BEGIN

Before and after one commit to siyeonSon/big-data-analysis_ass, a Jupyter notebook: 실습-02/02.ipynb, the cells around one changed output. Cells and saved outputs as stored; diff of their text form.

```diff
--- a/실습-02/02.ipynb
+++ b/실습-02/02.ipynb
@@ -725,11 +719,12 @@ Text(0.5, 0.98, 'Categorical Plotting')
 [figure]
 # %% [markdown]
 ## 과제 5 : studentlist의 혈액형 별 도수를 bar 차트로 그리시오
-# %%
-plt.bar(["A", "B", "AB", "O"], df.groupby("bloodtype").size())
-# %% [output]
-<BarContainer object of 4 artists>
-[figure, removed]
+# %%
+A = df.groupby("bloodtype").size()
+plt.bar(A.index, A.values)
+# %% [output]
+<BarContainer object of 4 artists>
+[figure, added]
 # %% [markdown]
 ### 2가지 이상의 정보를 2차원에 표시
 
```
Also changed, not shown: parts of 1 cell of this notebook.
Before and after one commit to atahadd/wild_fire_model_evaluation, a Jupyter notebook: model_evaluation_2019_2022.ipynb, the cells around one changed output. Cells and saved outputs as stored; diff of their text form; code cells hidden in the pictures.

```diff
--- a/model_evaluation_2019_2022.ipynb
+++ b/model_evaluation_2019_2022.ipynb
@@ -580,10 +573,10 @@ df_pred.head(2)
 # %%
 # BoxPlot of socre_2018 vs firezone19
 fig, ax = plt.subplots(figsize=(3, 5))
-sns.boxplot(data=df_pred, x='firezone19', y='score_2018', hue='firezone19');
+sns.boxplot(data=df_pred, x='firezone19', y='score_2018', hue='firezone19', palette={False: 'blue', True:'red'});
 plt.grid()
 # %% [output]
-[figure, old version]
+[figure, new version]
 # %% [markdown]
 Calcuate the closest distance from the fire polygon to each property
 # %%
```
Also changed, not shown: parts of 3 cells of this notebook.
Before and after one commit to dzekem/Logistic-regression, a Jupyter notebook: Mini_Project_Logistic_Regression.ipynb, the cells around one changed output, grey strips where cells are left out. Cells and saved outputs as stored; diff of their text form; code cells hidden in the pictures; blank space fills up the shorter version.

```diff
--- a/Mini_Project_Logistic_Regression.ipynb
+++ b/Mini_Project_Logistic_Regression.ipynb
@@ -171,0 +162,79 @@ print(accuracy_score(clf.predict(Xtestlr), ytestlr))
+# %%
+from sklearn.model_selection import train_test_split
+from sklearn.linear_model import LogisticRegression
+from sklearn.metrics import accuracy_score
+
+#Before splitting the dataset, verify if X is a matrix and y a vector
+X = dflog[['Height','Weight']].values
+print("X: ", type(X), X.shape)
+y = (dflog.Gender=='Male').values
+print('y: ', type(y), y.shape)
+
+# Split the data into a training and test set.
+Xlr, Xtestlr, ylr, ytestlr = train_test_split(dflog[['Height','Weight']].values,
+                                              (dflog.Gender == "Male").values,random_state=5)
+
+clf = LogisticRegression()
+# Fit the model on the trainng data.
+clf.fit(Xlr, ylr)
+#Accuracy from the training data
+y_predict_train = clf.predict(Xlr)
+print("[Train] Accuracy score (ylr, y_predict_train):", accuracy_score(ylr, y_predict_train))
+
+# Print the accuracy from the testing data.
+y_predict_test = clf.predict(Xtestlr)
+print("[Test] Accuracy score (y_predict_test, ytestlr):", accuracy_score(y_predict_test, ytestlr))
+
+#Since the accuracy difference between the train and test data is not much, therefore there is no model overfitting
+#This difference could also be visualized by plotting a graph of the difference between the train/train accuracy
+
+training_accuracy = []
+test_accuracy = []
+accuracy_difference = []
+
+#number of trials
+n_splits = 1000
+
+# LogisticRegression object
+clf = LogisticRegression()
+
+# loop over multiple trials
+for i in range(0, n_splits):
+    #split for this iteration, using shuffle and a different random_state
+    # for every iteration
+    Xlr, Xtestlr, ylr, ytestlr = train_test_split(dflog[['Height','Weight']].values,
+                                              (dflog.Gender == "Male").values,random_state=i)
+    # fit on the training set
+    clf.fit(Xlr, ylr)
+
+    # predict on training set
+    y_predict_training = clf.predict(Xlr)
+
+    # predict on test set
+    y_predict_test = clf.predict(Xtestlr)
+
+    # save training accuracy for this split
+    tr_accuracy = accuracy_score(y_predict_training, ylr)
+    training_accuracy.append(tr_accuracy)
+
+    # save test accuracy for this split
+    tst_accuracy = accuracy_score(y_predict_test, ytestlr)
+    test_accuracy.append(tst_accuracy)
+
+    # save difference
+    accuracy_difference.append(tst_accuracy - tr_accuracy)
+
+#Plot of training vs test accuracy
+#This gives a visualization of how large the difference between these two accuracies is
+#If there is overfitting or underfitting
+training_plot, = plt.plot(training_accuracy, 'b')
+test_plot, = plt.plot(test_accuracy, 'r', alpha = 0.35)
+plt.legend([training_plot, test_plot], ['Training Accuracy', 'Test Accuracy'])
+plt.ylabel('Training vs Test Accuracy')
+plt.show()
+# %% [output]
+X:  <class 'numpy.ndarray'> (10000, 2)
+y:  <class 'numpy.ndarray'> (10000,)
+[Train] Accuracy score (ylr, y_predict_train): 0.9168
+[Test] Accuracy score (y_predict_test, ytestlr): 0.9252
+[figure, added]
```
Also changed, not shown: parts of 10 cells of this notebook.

END

» **The problem**
Select every line of the material above holding the word "Gender" and copy it.

» **Solution to this task**
+y = (dflog.Gender=='Male').values
+                                              (dflog.Gender == "Male").values,random_state=5)
+                                              (dflog.Gender == "Male").values,random_state=i)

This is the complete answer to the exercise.